» INPUT MATERIAL:

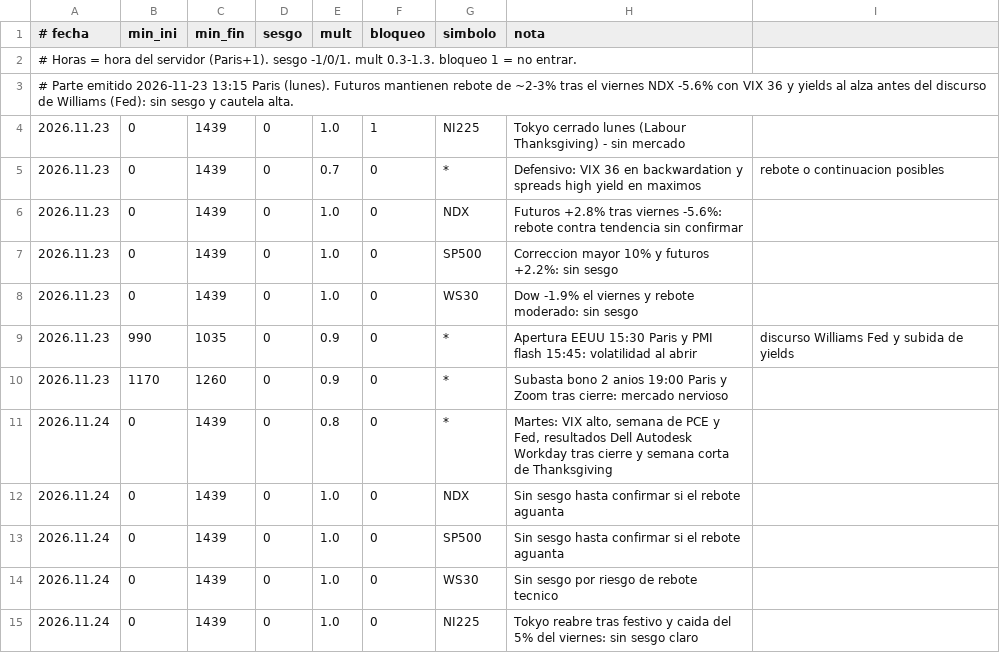
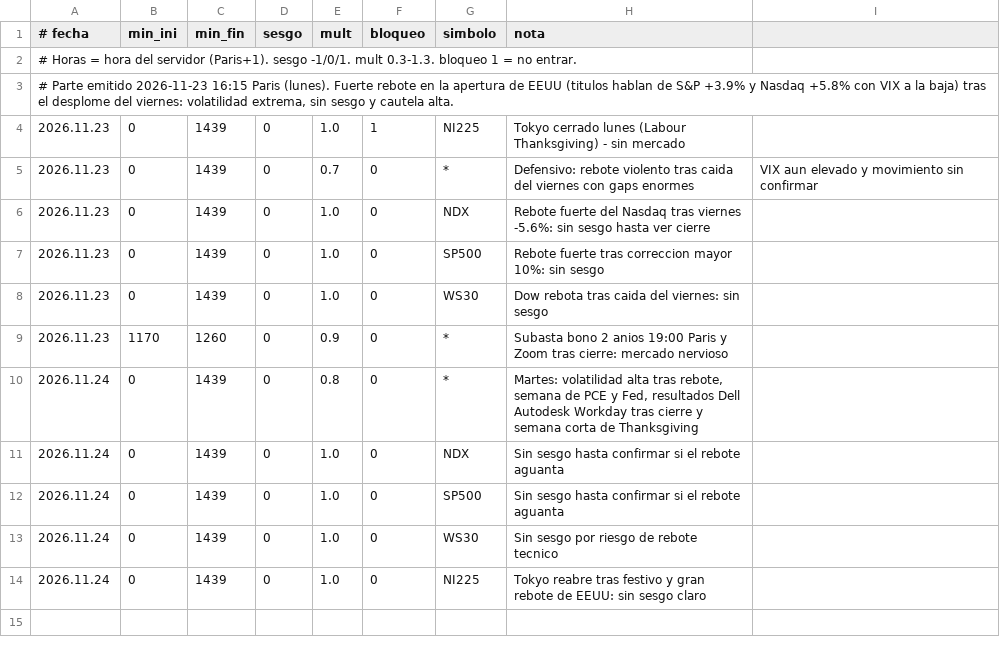
Before and after one commit to LOI73/swey-parte, a CSV file: brain_briefing.csv, drawn as a sheet.

```diff
--- a/brain_briefing.csv
+++ b/brain_briefing.csv
@@ -2,11 +2,10 @@
 # Horas = hora del servidor (Paris+1). sesgo -1/0/1. mult 0.3-1.3. bloqueo 1 = no entrar.
-# Parte emitido 2026-11-23 13:15 Paris (lunes). Futuros mantienen rebote de ~2-3% tras el viernes NDX -5.6% con VIX 36 y yields al alza antes del discurso de Williams (Fed): sin sesgo y cautela alta.
+# Parte emitido 2026-11-23 16:15 Paris (lunes). Fuerte rebote en la apertura de EEUU (titulos hablan de S&P +3.9% y Nasdaq +5.8% con VIX a la baja) tras el desplome del viernes: volatilidad extrema, sin sesgo y cautela alta.
 2026.11.23;0;1439;0;1.0;1;NI225;Tokyo cerrado lunes (Labour Thanksgiving) - sin mercado
-2026.11.23;0;1439;0;0.7;0;*;Defensivo: VIX 36 en backwardation y spreads high yield en maximos; rebote o continuacion posibles
-2026.11.23;0;1439;0;1.0;0;NDX;Futuros +2.8% tras viernes -5.6%: rebote contra tendencia sin confirmar
-2026.11.23;0;1439;0;1.0;0;SP500;Correccion mayor 10% y futuros +2.2%: sin sesgo
-2026.11.23;0;1439;0;1.0;0;WS30;Dow -1.9% el viernes y rebote moderado: sin sesgo
-2026.11.23;990;1035;0;0.9;0;*;Apertura EEUU 15:30 Paris y PMI flash 15:45: volatilidad al abrir; discurso Williams Fed y subida de yields
+2026.11.23;0;1439;0;0.7;0;*;Defensivo: rebote violento tras caida del viernes con gaps enormes; VIX aun elevado y movimiento sin confirmar
+2026.11.23;0;1439;0;1.0;0;NDX;Rebote fuerte del Nasdaq tras viernes -5.6%: sin sesgo hasta ver cierre
+2026.11.23;0;1439;0;1.0;0;SP500;Rebote fuerte tras correccion mayor 10%: sin sesgo
+2026.11.23;0;1439;0;1.0;0;WS30;Dow rebota tras caida del viernes: sin sesgo
 2026.11.23;1170;1260;0;0.9;0;*;Subasta bono 2 anios 19:00 Paris y Zoom tras cierre: mercado nervioso
-2026.11.24;0;1439;0;0.8;0;*;Martes: VIX alto, semana de PCE y Fed, resultados Dell Autodesk Workday tras cierre y semana corta de Thanksgiving
+2026.11.24;0;1439;0;0.8;0;*;Martes: volatilidad alta tras rebote, semana de PCE y Fed, resultados Dell Autodesk Workday tras cierre y semana corta de Thanksgiving
 2026.11.24;0;1439;0;1.0;0;NDX;Sin sesgo hasta confirmar si el rebote aguanta
@@ -14,2 +13,2 @@
 2026.11.24;0;1439;0;1.0;0;WS30;Sin sesgo por riesgo de rebote tecnico
-2026.11.24;0;1439;0;1.0;0;NI225;Tokyo reabre tras festivo y caida del 5% del viernes: sin sesgo claro
+2026.11.24;0;1439;0;1.0;0;NI225;Tokyo reabre tras festivo y gran rebote de EEUU: sin sesgo claro
```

» ASSIGNMENT:
Lines that contain the string "alta" should be copied from the material above.

» TASK ANSWER:
-# Parte emitido 2026-11-23 13:15 Paris (lunes). Futuros mantienen rebote de ~2-3% tras el viernes NDX -5.6% con VIX 36 y yields al alza antes del discurso de Williams (Fed): sin sesgo y cautela alta.
+# Parte emitido 2026-11-23 16:15 Paris (lunes). Fuerte rebote en la apertura de EEUU (titulos hablan de S&P +3.9% y Nasdaq +5.8% con VIX a la baja) tras el desplome del viernes: volatilidad extrema, sin sesgo y cautela alta.
+2026.11.24;0;1439;0;0.8;0;*;Martes: volatilidad alta tras rebote, semana de PCE y Fed, resultados Dell Autodesk Workday tras cierre y semana corta de Thanksgiving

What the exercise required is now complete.